::: Dataset extract :::

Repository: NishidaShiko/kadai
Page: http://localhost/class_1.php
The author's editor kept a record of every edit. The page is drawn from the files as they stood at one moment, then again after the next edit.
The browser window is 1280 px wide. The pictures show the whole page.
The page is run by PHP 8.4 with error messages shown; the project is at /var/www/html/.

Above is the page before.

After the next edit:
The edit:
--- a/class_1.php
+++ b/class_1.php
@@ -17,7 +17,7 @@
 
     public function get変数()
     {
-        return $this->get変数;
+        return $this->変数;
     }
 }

:::

## Work item
Reproduce the preceding records exactly and completely.

## Output below
Repository: NishidaShiko/kadai
Page: http://localhost/class_1.php
The author's editor kept a record of every edit. The page is drawn from the files as they stood at one moment, then again after the next edit.
The browser window is 1280 px wide. The pictures show the whole page.
The page is run by PHP 8.4 with error messages shown; the project is at /var/www/html/.

Above is the page before.

After the next edit:
The edit:
--- a/class_1.php
+++ b/class_1.php
@@ -17,7 +17,7 @@
 
     public function get変数()
     {
-        return $this->get変数;
+        return $this->変数;
     }
 }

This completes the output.